_Your objective_
Below are some records; each one is to be set down again exactly.

_Records from a collection_

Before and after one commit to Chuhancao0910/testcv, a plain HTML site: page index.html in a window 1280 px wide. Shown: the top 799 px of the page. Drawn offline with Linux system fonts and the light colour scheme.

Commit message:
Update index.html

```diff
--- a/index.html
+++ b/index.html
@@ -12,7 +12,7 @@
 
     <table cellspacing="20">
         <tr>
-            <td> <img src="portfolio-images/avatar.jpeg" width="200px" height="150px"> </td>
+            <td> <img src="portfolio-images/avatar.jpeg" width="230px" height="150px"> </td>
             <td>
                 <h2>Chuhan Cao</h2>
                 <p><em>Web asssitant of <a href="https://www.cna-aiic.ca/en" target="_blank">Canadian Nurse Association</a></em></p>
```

_Solution to this task_
Before and after one commit to Chuhancao0910/testcv, a plain HTML site: page index.html in a window 1280 px wide. Shown: the top 799 px of the page. Drawn offline with Linux system fonts and the light colour scheme.

Commit message:
Update index.html

```diff
--- a/index.html
+++ b/index.html
@@ -12,7 +12,7 @@
 
     <table cellspacing="20">
         <tr>
-            <td> <img src="portfolio-images/avatar.jpeg" width="200px" height="150px"> </td>
+            <td> <img src="portfolio-images/avatar.jpeg" width="230px" height="150px"> </td>
             <td>
                 <h2>Chuhan Cao</h2>
                 <p><em>Web asssitant of <a href="https://www.cna-aiic.ca/en" target="_blank">Canadian Nurse Association</a></em></p>
```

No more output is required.